She’s a fellow Rose with Wild Rose Press and a brilliant writer, as well as a fellow travel enthusiast!
Jean’s background is in science and she draws from her interests in history, nature, and her family for inspiration. She writes historical and contemporary romances and women’s fiction. She also writes articles for family-oriented travel magazines. When she’s not writing or chasing children, she enjoys tending to her flower gardens, hiking, and doing just about anything in the outdoors.
Jean has a brand new book out entitled A Hundred Breaths
Healing his heart…with her last breath.
Simon MacCoinneach’s vengeance runs deep. The blade is the only way to end the blood-thirsty Nordmen’s reign upon Scottish soil. His soul might be lost, but the mystical Healer he kidnaps from the isles could be the answer for his ailing mother…and his heart.
Isles-born Gwyn reluctantly agrees to a marriage alliance with this heathen Scot in return for the sanctuary of her younger brother from her abusive Norse father. Her brother’s condition is beyond the scope of her Ancient power, for larger healings steal breaths of life from her own body.

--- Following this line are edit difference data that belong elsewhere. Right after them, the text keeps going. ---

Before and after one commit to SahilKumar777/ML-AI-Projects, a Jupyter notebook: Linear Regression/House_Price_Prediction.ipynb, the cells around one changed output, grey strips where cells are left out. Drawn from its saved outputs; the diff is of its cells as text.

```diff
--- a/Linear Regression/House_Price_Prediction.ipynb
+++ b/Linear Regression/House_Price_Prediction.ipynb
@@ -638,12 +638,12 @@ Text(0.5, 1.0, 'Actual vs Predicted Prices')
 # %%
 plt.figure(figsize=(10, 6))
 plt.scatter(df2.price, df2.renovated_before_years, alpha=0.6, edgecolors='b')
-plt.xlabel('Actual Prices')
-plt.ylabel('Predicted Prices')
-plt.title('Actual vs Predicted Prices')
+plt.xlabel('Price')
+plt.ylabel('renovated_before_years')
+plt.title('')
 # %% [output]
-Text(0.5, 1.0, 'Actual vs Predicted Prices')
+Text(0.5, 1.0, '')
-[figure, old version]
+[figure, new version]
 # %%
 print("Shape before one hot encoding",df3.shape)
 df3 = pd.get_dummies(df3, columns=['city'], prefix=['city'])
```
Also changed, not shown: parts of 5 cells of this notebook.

As Simon and Gwyn fight to outwit her madman father and a resentful Norse betrothed, Gwyn softens Simon’s heart with each merciful touch. Gwyn’s Seer sister foresees a bloody battle—and an end to the Nordmen—but Simon will also die. Will Gwyn save Simon on the battlefield even if it means losing her last breath?
Writing a series that has a lot of history, connections, and misperception about it myself, I asked Jean to give us a few facts, known and unknown about the Vikings and here’s what she had to say.

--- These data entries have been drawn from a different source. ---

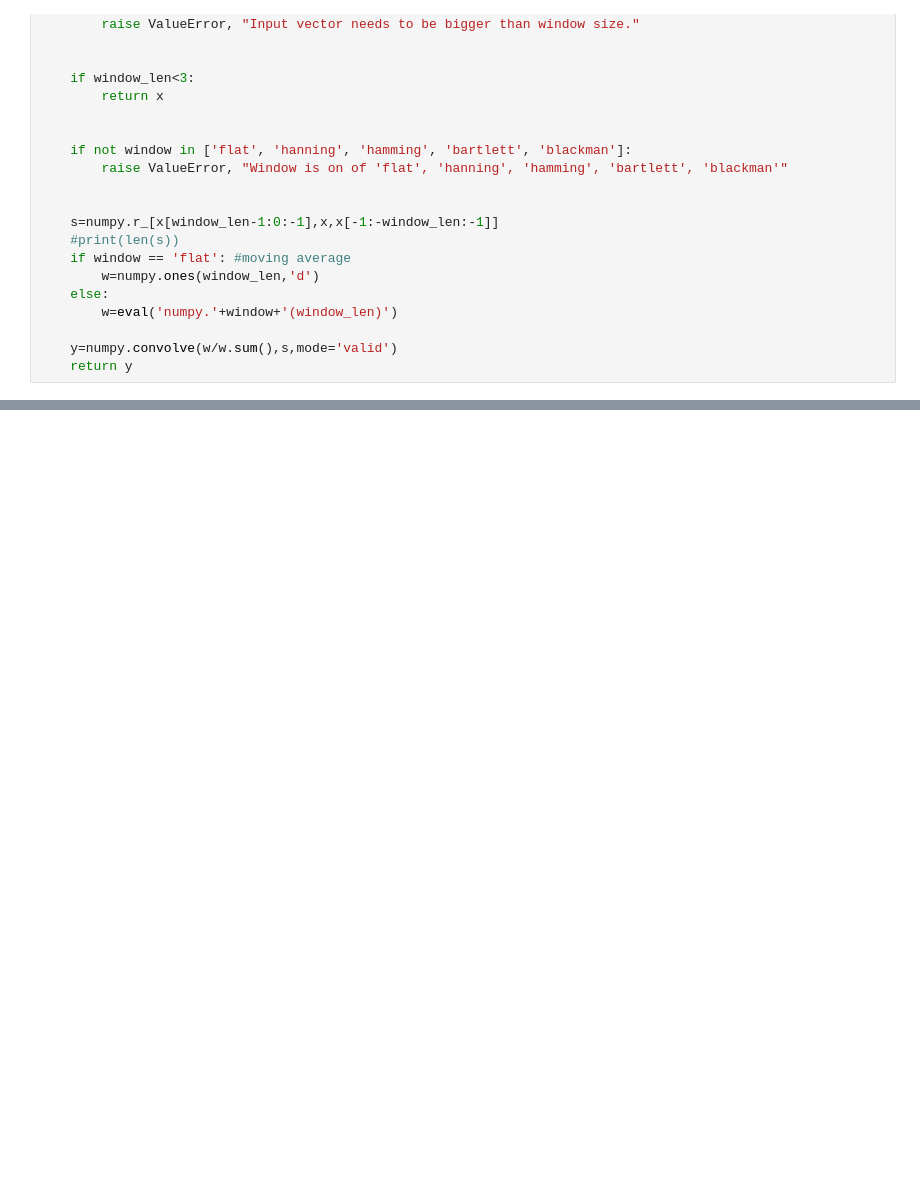
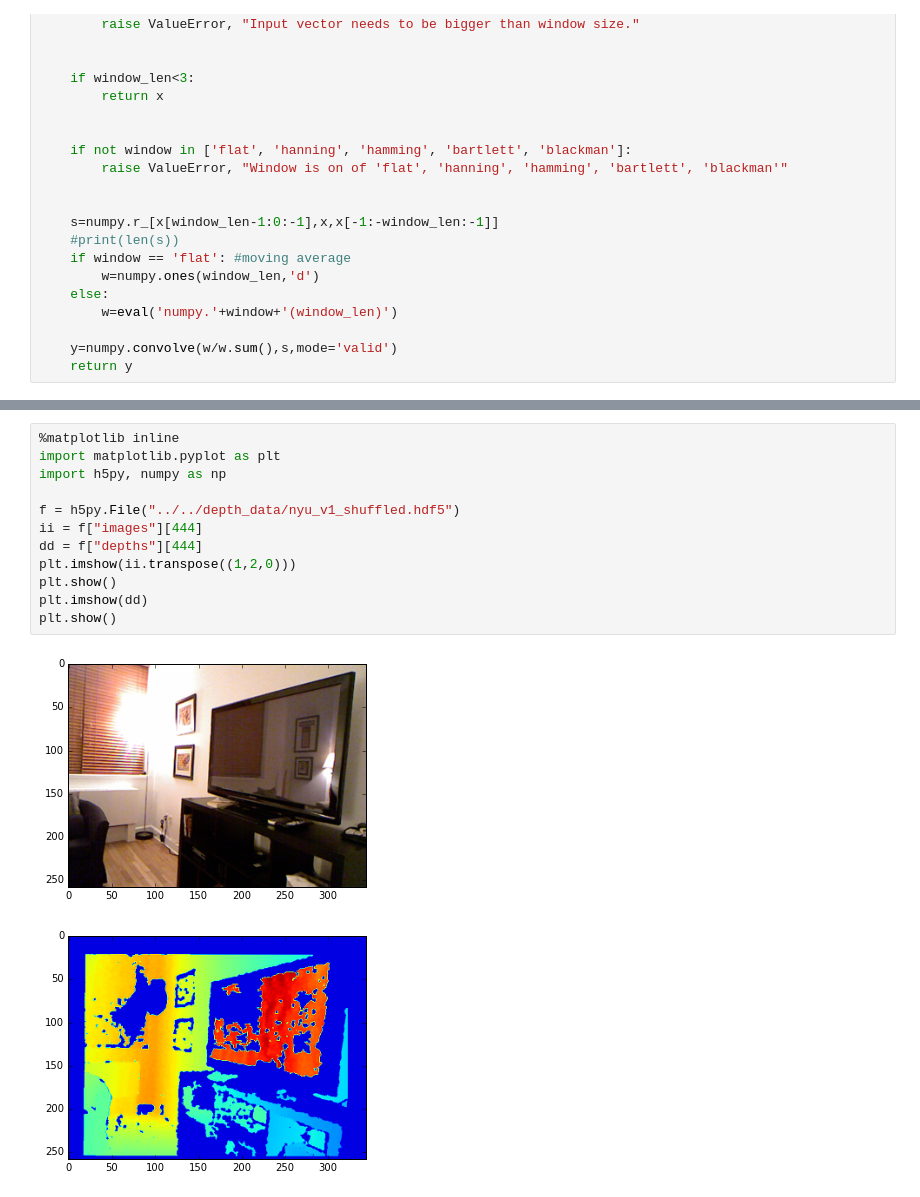
Before and after one commit to sebastian-schlecht/im2vol, a Jupyter notebook: experiments/infer.ipynb, the cells around one changed output, grey strips where cells are left out. Cells and saved outputs as stored; diff of their text form; blank space fills up the shorter version.

```diff
--- a/experiments/infer.ipynb
+++ b/experiments/infer.ipynb
@@ -134,0 +109,15 @@ plt.show()
+# %%
+%matplotlib inline
+import matplotlib.pyplot as plt
+import h5py, numpy as np
+
+f = h5py.File("../../depth_data/nyu_v1_shuffled.hdf5")
+ii = f["images"][444]
+dd = f["depths"][444]
+plt.imshow(ii.transpose((1,2,0)))
+plt.show()
+plt.imshow(dd)
+plt.show()
+# %% [output]
+[figure, added]
+[figure, added]
```
Also changed, not shown: parts of 2 cells of this notebook, 2 other files.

Vikings refer to people of Scandinavia (Denmark, Norway, Iceland, Finland, Sweden) from 750-1300 A.D., though their reign had greatly diminished after 1100 A.D.

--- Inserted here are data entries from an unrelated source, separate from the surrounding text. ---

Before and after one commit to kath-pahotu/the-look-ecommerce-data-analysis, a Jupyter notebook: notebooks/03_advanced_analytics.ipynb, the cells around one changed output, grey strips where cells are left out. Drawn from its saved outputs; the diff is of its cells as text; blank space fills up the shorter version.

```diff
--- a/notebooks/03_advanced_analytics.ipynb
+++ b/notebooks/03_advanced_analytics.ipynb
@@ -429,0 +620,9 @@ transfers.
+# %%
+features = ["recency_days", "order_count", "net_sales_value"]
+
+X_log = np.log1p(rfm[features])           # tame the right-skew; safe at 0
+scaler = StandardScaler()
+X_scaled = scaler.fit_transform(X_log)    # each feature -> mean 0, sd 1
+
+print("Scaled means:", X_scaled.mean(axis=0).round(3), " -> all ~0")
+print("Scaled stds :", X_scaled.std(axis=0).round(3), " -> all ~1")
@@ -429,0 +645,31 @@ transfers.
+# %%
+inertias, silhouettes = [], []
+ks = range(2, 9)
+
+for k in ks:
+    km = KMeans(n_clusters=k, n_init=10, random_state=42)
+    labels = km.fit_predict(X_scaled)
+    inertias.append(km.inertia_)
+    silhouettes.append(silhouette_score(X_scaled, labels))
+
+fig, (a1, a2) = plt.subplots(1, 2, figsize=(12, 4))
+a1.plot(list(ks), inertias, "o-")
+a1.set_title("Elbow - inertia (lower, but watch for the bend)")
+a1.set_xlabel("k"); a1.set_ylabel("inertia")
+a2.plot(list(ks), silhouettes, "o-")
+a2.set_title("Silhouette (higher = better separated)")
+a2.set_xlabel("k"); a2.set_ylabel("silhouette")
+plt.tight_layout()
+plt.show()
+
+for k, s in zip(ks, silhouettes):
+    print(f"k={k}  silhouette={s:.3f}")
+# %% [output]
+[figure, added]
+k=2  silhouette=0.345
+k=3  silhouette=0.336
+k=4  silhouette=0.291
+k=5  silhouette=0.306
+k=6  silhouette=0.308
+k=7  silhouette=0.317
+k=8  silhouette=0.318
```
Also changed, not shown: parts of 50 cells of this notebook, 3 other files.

They put rocks inside the keel of a ship beneath removable planks for stability, and longships were made with a shallow draft and square sails to navigate rivers, coastal waters, and fjords, as well as open sea.
There were three main types of ships: longships (warships that could carry 100 men), cargo ships (called knörr), and small coastal river ships.
How did they navigate? Simple Mother Nature (including birds and the color of the sea), a sunstone, and the night sky. And luck. They were messy navigators, and even messier fighters. Though this unorganized brutality caught many opponents by surprise.
They traveled far: ranging as far as Russia, Africa, and Asia Minor, and as far west as North America (Newfoundland) around 1000 A.D.
Some Norse words present in English: Thursday (Thor’s day), window (vindauga), guest (gestr), anger (angr), husband (húsbóndi) to name a few of hundreds.
Viking women had a freer status compared to many in Europe for this time period, with duties of maintaining the farm and wealth; some could be rune masters, priestesses, merchants, and warriors.
The phrase “going berserk” comes from the elite warriors called Berserkers (Old Norse berserkir, “bear-shirts”) and úlfheðnar (“wolf-shirts”). These crazed warriors were rumored to either have supernatural powers (possessed by animal spirits), or modern theory suggests this trance-like frenzy was induced by drugs, alcohol, or precipitated by mental illness.
Viking men loved blond hair and would use lye to bleach it.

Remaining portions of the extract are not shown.